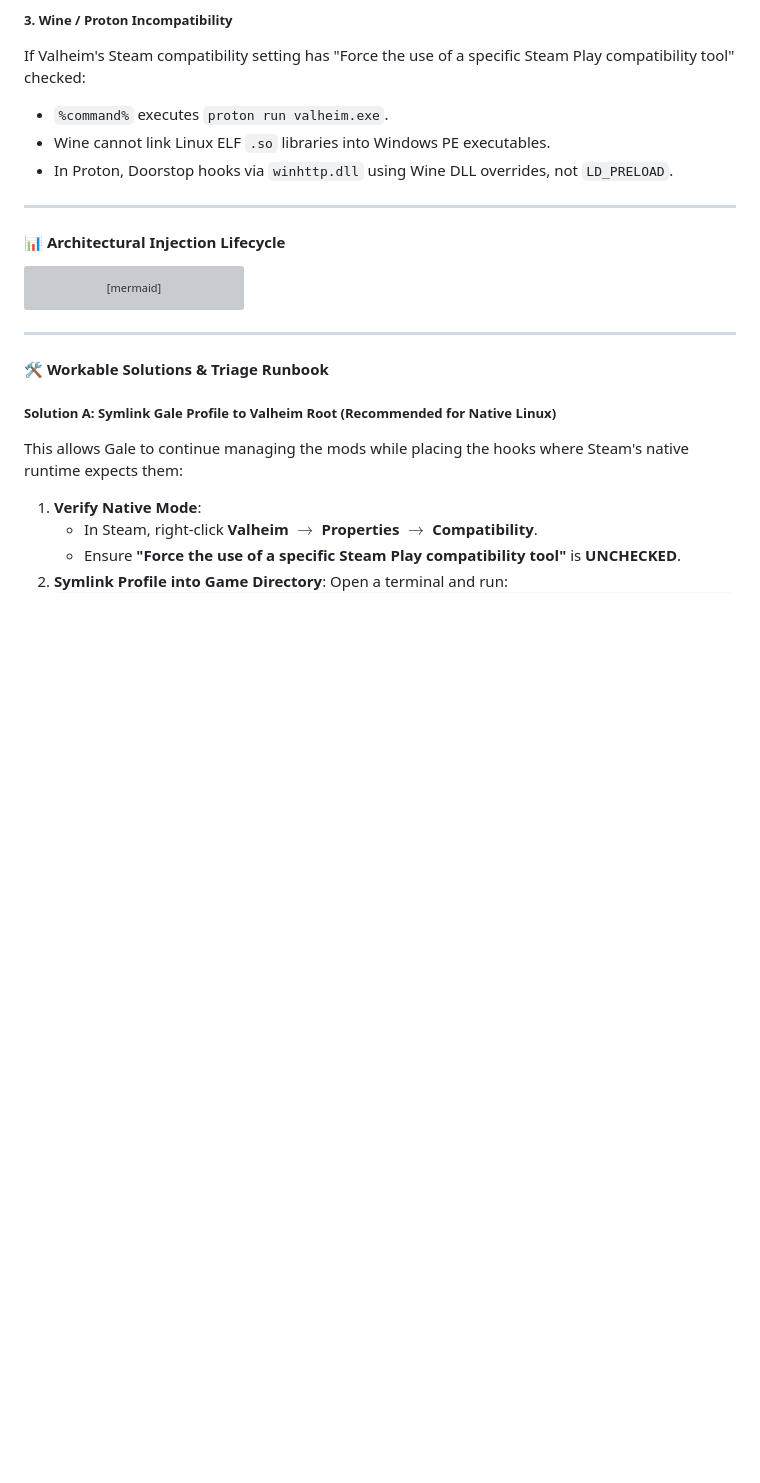
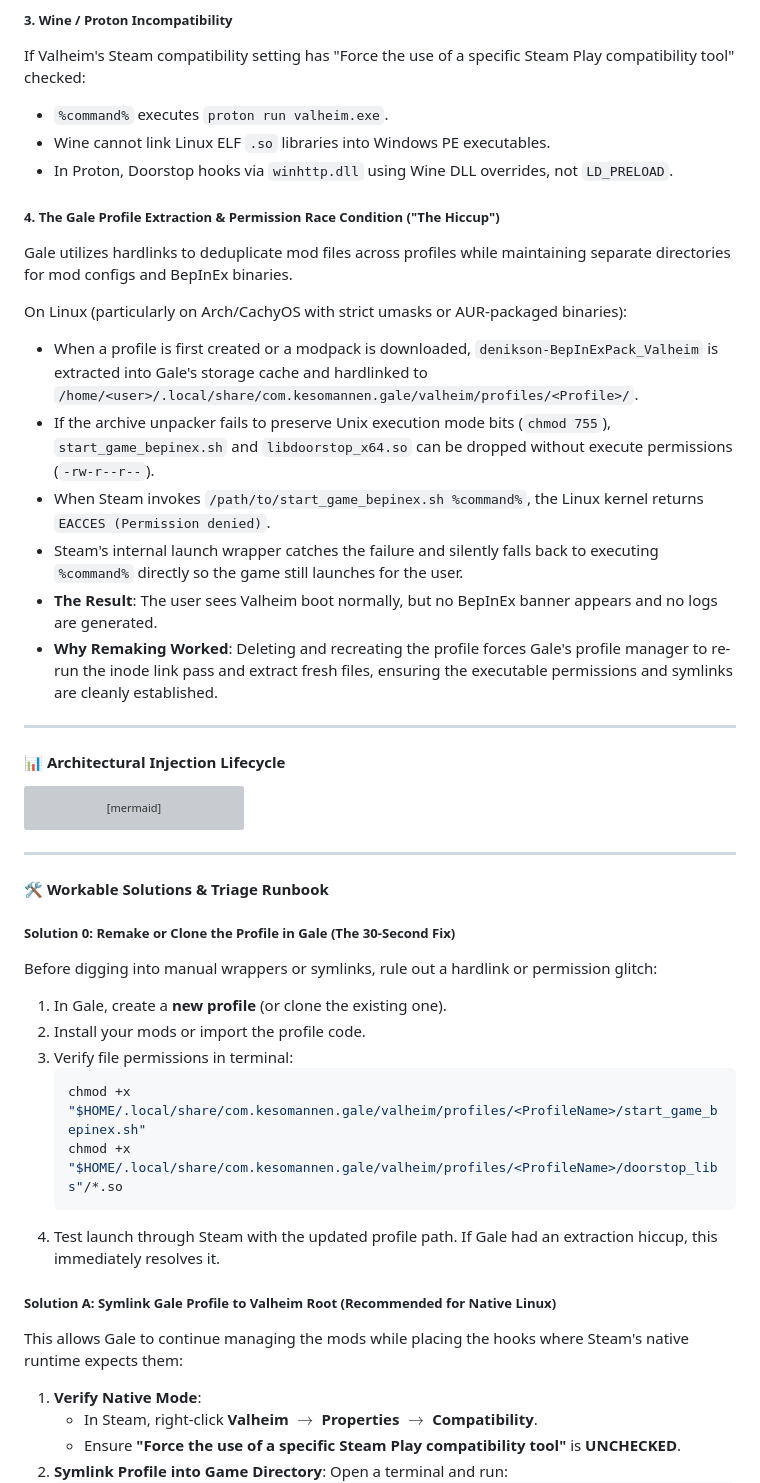
Before and after one commit to djcdevelopment/deepnorthtesting, a Markdown page: docs/FAQ.md, the part around one of its changes. Drawn GitHub-style; blank space fills up the shorter version; grey boxes are pictures that could not be loaded.

Commit message:
docs(FAQ): update FAQ-006 with Gale profile recreation resolution and permission post-mortem

````diff
--- a/docs/FAQ.md
+++ b/docs/FAQ.md
@@ -1540,6 +1548,17 @@ If Valheim's Steam compatibility setting has "Force the use of a specific Steam
 - Wine cannot link Linux ELF `.so` libraries into Windows PE executables.
 - In Proton, Doorstop hooks via `winhttp.dll` using Wine DLL overrides, not `LD_PRELOAD`.
 
+##### 4. The Gale Profile Extraction & Permission Race Condition ("The Hiccup")
+Gale utilizes hardlinks to deduplicate mod files across profiles while maintaining separate directories for mod configs and BepInEx binaries.
+
+On Linux (particularly on Arch/CachyOS with strict umasks or AUR-packaged binaries):
+- When a profile is first created or a modpack is downloaded, `denikson-BepInExPack_Valheim` is extracted into Gale's storage cache and hardlinked to `/home/<user>/.local/share/com.kesomannen.gale/valheim/profiles/<Profile>/`.
+- If the archive unpacker fails to preserve Unix execution mode bits (`chmod 755`), `start_game_bepinex.sh` and `libdoorstop_x64.so` can be dropped without execute permissions (`-rw-r--r--`).
+- When Steam invokes `/path/to/start_game_bepinex.sh %command%`, the Linux kernel returns `EACCES (Permission denied)`.
+- Steam's internal launch wrapper catches the failure and silently falls back to executing `%command%` directly so the game still launches for the user.
+- **The Result**: The user sees Valheim boot normally, but no BepInEx banner appears and no logs are generated.
+- **Why Remaking Worked**: Deleting and recreating the profile forces Gale's profile manager to re-run the inode link pass and extract fresh files, ensuring the executable permissions and symlinks are cleanly established.
+
 ---
 
 #### 📊 Architectural Injection Lifecycle
@@ -1572,6 +1591,17 @@ flowchart TD
 ---
 
 #### 🛠️ Workable Solutions & Triage Runbook
+
+##### Solution 0: Remake or Clone the Profile in Gale (The 30-Second Fix)
+Before digging into manual wrappers or symlinks, rule out a hardlink or permission glitch:
+1. In Gale, create a **new profile** (or clone the existing one).
+2. Install your mods or import the profile code.
+3. Verify file permissions in terminal:
+   ```bash
+   chmod +x "$HOME/.local/share/com.kesomannen.gale/valheim/profiles/<ProfileName>/start_game_bepinex.sh"
+   chmod +x "$HOME/.local/share/com.kesomannen.gale/valheim/profiles/<ProfileName>/doorstop_libs"/*.so
+   ```
+4. Test launch through Steam with the updated profile path. If Gale had an extraction hiccup, this immediately resolves it.
 
 ##### Solution A: Symlink Gale Profile to Valheim Root (Recommended for Native Linux)
 This allows Gale to continue managing the mods while placing the hooks where Steam's native runtime expects them:
````
Also changed, not shown: other parts of docs/FAQ.md (+14 -6 lines).
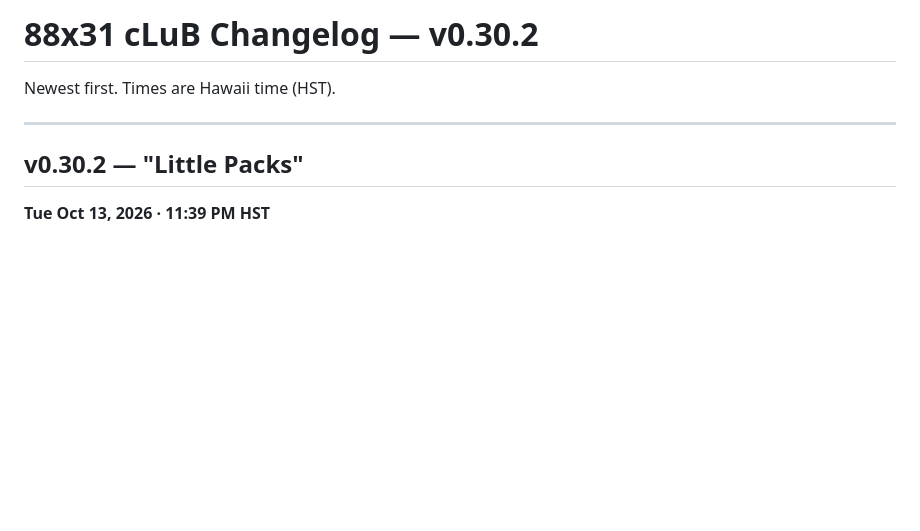
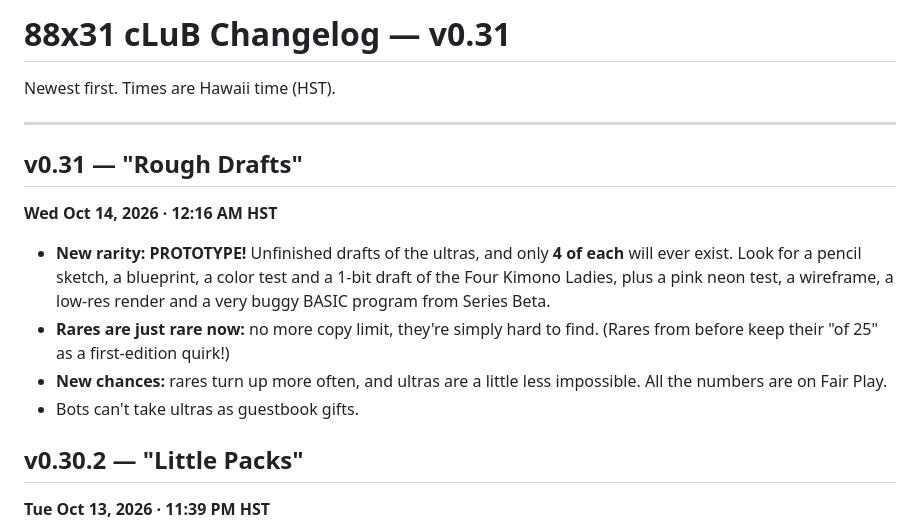
Before and after one commit to okayline/88x31, a Markdown page: changelog-v0.31.md, the part around the change. Drawn GitHub-style; blank space fills up the shorter version.

Commit message:
Changelog v0.31 "Rough Drafts"
Co-Authored-By: Claude Opus 5.5 <noreply@anthropic.com>
Claude-Session: https://claude.ai/code/session_01N3vD5fpAGLbzC1P2jLVick

```diff
--- a/changelog-v0.30.2.md
+++ b/changelog-v0.31.md
@@ -1,8 +1,16 @@
-# 88x31 cLuB Changelog — v0.30.2
+# 88x31 cLuB Changelog — v0.31
 
 Newest first. Times are Hawaii time (HST).
 
 ---
+
+## v0.31 — "Rough Drafts"
+**Wed Oct 14, 2026 · 12:16 AM HST**
+
+- **New rarity: PROTOTYPE!** Unfinished drafts of the ultras, and only **4 of each** will ever exist. Look for a pencil sketch, a blueprint, a color test and a 1-bit draft of the Four Kimono Ladies, plus a pink neon test, a wireframe, a low-res render and a very buggy BASIC program from Series Beta.
+- **Rares are just rare now:** no more copy limit, they're simply hard to find. (Rares from before keep their "of 25" as a first-edition quirk!)
+- **New chances:** rares turn up more often, and ultras are a little less impossible. All the numbers are on Fair Play.
+- Bots can't take ultras as guestbook gifts.
 
 ## v0.30.2 — "Little Packs"
 **Tue Oct 13, 2026 · 11:39 PM HST**
```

Task item ▸
For each line above that holds the string "Linux", provide a copy of that line.

Reply ▸
 - Wine cannot link Linux ELF `.so` libraries into Windows PE executables.
+On Linux (particularly on Arch/CachyOS with strict umasks or AUR-packaged binaries):
+- When Steam invokes `/path/to/start_game_bepinex.sh %command%`, the Linux kernel returns `EACCES (Permission denied)`.
 ##### Solution A: Symlink Gale Profile to Valheim Root (Recommended for Native Linux)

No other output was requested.